• Visit your local Bed Bath and Beyond where you can take advantage of their Pack and Hold service. This means you can shop for the items you need in your local store, and you pick them up at a store near your college campus. We ordered the following: very deep under bed stackable drawers, shower caddy, drawer dividers, stackable shoe shelves, drawer inserts, towels, bath mats, mattress topper (noted above), garbage cans, hangers, Brita pitcher, desk lamps (one for the desk and one for next to the bed), extension cords, surge protectors, and stick on lights (for inside the closet).
• Select wall art and have it shipped to the dorm. My daughter was an intern at Art Sugar, and they sent her beautiful framed pictures. My son ordered artwork from Icanvas and Ikonik.

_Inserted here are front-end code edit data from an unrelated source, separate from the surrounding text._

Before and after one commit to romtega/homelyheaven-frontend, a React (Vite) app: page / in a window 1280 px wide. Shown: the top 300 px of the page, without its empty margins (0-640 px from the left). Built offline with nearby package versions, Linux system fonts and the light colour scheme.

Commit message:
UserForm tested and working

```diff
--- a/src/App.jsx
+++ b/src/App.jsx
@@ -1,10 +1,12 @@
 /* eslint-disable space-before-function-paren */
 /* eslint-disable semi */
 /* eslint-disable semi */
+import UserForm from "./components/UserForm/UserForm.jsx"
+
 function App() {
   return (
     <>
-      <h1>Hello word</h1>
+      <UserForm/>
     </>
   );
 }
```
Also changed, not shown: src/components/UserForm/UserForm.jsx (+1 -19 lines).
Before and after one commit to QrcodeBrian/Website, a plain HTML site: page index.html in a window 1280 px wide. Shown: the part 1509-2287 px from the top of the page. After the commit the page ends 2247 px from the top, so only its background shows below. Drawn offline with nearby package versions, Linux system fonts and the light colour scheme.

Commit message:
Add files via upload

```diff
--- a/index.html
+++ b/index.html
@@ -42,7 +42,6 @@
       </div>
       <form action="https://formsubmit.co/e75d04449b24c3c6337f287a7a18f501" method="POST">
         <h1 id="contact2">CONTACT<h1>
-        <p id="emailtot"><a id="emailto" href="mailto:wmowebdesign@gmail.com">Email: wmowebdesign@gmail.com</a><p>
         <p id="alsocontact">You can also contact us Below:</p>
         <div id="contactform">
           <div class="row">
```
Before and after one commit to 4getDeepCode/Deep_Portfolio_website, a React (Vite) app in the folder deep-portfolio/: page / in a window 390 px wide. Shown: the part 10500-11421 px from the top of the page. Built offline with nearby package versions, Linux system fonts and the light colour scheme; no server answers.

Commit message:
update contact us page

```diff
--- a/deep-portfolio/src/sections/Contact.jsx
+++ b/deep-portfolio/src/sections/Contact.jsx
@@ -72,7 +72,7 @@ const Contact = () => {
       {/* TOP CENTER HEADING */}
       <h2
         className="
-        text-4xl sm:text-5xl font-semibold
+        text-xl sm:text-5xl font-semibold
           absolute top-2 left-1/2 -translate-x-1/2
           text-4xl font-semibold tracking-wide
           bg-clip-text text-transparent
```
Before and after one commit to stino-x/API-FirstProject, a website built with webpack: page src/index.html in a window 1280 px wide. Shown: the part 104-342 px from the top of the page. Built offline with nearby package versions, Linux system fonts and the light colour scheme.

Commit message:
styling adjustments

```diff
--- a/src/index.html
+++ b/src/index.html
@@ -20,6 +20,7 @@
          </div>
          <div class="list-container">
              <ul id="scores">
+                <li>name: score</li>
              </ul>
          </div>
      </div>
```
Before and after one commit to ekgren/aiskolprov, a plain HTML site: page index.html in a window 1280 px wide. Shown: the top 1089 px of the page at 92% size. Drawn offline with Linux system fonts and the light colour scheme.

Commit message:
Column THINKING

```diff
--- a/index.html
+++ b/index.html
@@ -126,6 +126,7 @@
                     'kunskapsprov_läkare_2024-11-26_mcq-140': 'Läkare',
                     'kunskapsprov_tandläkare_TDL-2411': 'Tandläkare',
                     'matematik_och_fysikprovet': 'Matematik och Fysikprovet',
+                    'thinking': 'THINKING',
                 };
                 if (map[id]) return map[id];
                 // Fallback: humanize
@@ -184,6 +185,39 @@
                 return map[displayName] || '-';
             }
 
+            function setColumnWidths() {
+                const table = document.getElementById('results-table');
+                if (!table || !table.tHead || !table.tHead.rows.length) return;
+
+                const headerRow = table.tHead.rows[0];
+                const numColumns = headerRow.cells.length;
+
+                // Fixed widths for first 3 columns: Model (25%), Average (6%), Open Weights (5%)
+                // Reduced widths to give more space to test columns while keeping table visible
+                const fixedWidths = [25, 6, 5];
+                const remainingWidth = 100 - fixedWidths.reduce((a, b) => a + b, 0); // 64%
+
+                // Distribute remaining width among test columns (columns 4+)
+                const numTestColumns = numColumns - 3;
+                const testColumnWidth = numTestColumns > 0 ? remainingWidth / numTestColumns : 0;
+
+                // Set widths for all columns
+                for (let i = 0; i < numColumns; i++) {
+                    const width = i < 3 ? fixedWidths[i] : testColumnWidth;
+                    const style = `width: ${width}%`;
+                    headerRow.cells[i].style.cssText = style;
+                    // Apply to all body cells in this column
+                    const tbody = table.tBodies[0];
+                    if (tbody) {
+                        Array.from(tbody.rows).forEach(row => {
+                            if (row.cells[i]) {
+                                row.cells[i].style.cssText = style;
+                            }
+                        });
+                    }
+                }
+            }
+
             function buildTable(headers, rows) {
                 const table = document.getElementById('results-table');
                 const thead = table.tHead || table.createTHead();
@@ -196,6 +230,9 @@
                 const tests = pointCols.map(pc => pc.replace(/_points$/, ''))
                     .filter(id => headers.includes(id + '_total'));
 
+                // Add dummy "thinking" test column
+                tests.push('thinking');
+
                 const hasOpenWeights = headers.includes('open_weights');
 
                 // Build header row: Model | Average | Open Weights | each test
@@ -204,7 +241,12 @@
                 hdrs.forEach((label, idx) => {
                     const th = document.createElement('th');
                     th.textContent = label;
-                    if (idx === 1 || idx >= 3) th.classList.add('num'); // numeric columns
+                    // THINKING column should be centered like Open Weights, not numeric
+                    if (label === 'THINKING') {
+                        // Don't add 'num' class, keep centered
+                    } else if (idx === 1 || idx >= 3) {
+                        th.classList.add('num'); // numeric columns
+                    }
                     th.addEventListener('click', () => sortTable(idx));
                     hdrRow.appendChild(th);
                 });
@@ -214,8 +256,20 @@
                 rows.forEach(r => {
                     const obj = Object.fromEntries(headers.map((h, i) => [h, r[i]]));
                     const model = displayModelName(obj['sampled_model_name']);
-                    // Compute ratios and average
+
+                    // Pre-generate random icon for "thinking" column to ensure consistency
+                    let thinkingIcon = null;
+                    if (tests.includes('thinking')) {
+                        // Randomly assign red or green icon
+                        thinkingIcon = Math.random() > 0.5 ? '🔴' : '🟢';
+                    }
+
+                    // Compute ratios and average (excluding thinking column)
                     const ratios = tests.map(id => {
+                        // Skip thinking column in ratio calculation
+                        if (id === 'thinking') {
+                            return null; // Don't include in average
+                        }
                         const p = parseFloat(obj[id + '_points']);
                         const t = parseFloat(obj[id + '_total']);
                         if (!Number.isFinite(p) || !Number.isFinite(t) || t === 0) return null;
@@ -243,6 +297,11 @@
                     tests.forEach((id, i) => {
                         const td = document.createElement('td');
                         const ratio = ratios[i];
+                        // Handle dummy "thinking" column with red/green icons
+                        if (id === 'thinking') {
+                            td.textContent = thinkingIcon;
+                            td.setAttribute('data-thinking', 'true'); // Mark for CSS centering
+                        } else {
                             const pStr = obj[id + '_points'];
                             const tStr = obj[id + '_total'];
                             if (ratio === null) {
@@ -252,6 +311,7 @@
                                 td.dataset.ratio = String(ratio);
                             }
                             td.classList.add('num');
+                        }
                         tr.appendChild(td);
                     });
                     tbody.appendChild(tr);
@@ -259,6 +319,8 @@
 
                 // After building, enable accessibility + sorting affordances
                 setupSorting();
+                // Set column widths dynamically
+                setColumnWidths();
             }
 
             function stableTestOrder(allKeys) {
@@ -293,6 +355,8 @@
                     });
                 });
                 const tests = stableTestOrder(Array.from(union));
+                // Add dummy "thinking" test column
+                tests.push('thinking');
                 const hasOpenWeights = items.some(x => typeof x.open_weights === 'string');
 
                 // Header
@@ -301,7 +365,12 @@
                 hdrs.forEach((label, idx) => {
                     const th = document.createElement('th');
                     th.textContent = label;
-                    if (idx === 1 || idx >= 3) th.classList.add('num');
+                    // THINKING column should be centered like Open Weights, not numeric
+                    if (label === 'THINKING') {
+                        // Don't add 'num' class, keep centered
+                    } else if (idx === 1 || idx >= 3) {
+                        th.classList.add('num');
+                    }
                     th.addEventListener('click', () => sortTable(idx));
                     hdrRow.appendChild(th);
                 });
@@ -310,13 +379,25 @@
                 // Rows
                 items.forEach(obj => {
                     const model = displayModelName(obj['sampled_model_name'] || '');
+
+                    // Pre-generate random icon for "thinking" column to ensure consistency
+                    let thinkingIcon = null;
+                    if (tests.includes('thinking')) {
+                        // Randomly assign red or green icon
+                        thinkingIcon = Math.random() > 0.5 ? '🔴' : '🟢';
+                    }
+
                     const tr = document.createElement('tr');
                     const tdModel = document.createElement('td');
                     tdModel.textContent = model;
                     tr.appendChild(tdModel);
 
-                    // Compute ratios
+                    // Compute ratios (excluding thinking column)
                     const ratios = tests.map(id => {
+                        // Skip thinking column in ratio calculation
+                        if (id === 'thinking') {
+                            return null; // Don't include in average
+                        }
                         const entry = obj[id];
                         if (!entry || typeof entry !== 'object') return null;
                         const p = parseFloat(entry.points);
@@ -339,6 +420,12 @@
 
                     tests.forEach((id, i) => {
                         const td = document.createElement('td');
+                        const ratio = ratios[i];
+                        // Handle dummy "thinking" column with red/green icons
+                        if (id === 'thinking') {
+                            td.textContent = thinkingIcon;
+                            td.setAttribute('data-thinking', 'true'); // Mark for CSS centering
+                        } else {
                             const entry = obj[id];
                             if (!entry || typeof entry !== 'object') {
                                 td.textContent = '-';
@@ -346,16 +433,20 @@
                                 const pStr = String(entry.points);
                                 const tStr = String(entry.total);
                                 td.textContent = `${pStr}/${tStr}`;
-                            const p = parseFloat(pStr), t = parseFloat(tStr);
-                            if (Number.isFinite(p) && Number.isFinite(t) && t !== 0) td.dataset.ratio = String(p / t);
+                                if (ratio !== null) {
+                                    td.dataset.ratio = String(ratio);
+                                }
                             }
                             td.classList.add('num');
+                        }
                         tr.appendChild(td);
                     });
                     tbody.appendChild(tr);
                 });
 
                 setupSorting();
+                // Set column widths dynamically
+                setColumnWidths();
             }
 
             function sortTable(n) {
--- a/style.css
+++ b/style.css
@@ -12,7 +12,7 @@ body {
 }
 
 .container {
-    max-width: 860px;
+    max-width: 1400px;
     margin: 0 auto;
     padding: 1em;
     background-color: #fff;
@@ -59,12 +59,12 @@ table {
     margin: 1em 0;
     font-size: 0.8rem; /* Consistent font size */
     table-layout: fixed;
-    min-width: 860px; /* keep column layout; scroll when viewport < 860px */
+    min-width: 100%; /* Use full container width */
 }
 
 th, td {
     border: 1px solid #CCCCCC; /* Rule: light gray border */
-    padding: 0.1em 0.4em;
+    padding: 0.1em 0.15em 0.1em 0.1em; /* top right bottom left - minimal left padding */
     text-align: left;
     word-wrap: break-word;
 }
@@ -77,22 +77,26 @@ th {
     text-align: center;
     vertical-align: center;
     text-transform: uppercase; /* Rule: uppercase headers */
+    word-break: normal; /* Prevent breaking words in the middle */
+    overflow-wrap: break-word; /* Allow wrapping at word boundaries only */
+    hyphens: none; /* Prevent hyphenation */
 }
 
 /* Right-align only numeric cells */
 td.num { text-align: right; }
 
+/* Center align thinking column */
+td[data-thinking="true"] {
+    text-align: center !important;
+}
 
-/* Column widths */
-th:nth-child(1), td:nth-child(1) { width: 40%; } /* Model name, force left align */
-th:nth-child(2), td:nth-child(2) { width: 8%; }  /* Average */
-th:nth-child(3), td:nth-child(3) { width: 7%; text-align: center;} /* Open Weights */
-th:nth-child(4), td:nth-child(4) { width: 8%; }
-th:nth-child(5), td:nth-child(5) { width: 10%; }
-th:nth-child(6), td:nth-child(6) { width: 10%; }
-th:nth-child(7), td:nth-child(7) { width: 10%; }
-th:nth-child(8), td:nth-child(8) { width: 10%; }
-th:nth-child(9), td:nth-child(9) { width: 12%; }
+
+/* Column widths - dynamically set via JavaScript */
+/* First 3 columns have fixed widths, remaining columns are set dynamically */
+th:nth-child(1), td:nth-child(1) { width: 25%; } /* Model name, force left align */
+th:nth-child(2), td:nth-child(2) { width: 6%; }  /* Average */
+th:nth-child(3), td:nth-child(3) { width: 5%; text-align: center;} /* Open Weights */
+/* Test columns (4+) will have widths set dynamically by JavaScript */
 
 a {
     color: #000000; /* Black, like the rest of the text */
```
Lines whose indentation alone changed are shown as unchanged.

Eighteen and a half years ago, we became an instant family when my twins wore born. Now, the reverse is inevitable as the empty nest looms ahead. In August, my twins will start college. We’ll fly as a family of four to St. Louis where we’ll move my daughter into her dorm at Washington University. Then, three of us will fly to Atlanta to move my son into his room at Emory University. Five days later, only two of us will return home. While this time is bittersweet for us, it’s also a time where strategic planning and preparation can remove some of the stress, and help us enjoy a special milestone. Although I’m a first timer, here are some tips that I’ve gathered from friends and family that have made this journey before me.
1. Book flights and hotels for move in and family weekends when you’re notified of the dates. The closer the hotel is to campus, the sooner it gets sold out.